Shark Guard review and installation
Sawdust is not my friend, yours either. So after fiddling with DC for a long time, I finally went to the source, the table saw, and purchased the Shark Guard, a blade guard that doubles as a top of the saw dust collector.
Ordered it and was cautioned that you had to wait several weeks for delivery, but it was about a week. The owner emailed to say they'd smoothed out their production. One point, the thickness of the Shark Guard's riving knife. The stock one on my Laguna Fusion saw was .90 so I ordered that. Turn out that's the one you want for most all purposes.
The package arrived via USPS and was crunched alarmingly. Thought, "oh no," but when I opened the package, they'd put some very stiff tubing in and around the delicate parts, so nothing was amiss. The sides are very thick, about 3/16th, and made of some very strong material (forgot what, Lexan).
Removed my stock riving knife and popped the new one in, tightened it up and it was perfectly straight and aligned with the blade.

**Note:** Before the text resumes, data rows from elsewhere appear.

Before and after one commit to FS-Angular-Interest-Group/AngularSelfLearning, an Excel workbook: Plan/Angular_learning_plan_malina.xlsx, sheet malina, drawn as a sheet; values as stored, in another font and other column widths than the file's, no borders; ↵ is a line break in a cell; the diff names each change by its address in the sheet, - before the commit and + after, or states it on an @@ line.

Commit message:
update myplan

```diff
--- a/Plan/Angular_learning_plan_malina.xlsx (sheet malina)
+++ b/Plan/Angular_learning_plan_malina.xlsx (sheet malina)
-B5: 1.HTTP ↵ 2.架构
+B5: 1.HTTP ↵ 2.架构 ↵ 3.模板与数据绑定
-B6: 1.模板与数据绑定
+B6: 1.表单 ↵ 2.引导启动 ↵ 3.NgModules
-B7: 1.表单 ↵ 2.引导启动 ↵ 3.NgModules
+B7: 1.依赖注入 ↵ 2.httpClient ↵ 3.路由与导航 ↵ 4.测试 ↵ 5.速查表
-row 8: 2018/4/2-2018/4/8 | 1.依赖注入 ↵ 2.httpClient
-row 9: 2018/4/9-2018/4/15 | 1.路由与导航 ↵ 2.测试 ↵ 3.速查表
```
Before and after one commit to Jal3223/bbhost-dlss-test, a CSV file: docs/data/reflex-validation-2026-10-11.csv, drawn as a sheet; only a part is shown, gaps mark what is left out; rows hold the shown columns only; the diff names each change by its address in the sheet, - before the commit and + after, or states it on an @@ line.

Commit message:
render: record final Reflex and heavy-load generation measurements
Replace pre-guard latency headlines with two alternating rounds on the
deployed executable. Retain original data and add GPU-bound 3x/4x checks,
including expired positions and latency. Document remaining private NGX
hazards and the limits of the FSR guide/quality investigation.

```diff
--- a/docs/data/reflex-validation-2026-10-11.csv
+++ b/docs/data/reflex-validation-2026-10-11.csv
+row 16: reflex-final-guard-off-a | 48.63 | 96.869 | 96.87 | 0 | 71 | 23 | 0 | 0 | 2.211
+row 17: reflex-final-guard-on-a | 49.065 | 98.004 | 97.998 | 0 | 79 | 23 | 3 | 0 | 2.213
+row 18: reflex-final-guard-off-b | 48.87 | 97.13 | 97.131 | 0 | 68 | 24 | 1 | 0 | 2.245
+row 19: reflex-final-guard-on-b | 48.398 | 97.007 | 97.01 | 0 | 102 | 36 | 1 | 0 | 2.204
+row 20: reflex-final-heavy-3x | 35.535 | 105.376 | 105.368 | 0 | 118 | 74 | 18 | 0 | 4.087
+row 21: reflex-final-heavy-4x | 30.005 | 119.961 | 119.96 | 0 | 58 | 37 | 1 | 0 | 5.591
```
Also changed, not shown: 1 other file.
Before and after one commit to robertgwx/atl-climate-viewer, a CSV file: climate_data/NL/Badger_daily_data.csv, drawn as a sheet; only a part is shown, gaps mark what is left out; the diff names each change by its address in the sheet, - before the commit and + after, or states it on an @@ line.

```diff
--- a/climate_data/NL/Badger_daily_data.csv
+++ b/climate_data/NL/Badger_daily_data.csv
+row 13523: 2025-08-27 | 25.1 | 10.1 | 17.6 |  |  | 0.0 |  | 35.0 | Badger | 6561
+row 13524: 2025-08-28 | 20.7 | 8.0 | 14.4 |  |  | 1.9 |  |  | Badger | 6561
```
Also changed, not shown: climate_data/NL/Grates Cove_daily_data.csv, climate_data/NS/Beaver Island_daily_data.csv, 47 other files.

There is a wide top on the knife where the mounting mechanism sits. The guard portion simply popped on and a gentle pull seats it. Without going into too much detail, some spacers, bolts and star knobs act as guides for the grooves cut into the guard. This keeps it pretty much parallel to the blade.
That was pretty much it on putting the guard on the saw. After hooking up the DC (which description follows) I tried the guard out. The first picture shows the amount of stray sawdust after a dozen cuts on a 1x6 piece of pine. Not perfect, but at least a 90-95 percent improvement without the guard.
Now, about setting up the DC. I'd kept a coil of 2.5 inch flexible hose for some time. It was much lighter weight than the Rockler hose I'd purchased, and it fit snug on the shark Guard's distinctive red port. To start with, I suspended it from #12 wire from hooks set in the beams above. But the hose sagged between them, so I used a piece of scrap about the right length and inserted them into the loops that were holding the hose. This straightened them out and held the hose flat. A little fiberglass reinforced tape held the wire in place on the scrap piece, but I'll use some wire staples to hold for the long haul.
The hose runs back to a blast gate so I can close the port when it's not in use. The hose on the other side of the gate runs back to a Y connector's 2.5 inch port.
The real issue for me was getting the dust collection set up. My shed shop is 12x24, about the size of half a garage, and it is packed. My HF dust collector sat in a corner and there was just no graceful way to me to hook it up, and things were just too crowded for safety. So during the summer, in anticipation, I'd enclosed the space between my shop and outside 10x12 office-shed. There is a water proof roof and a 2x thick floor raised up about 6 inches to allow water to flow through if it ever rains hard enough.
My son in law helped me move the DC out there, and I got a Rockler through the wall port. I have three 20 amp circuits feeding the shop, one (blue) for AC/heat & LED lights, a second (orange) for the DC, and a third (green) for the tool in use.
I drilled a hole for the wire (a 14 gauge extension cord) and passed it through. The wire is connected to an on/off switch so I can run the DC from inside the shop. The DC plugs into a water proof socket on the outside wall, under the breezeway roof (Pix 4). I cut a hole for the 4 inch Rockler through the wall port, and drove four screws into the corners to hold it firmly in place after cutting the through-tube to size. This stiffened up the Y connector on the inside so it doesn't require a support.
You can see the installation outside in the picture (Pix 4). I will probably put screen doors on each end of the breezeway to keep debris down out there. A bonus of putting all this outside was getting back almost 10 square feet. I'm rethinking my tool arrangement given the new space.
One of the pictures shows the internal arrangement of hoses (pix 5), and another closeup shows the switch and inside port arrangement (Pix 5).
Overall, I'm delighted with my purchase, and with getting the DC outside, but protected. All the open space will make it nice to work in there, so I'm rethinking how to arrange tools so it stays open there. Also, the end of the shop is now clear for storing lumber and sheet goods. The now accessable shelves hold jigs and rarely used tools. I'm thinking of making a porch for the shop shed so I can roll the sliding miter outside--it is the worst of all the sawdust producers.
The more I do, the less I accomplish.
Last edited by Cherryville Chuck; 08-22-2018 at 04:51 PM.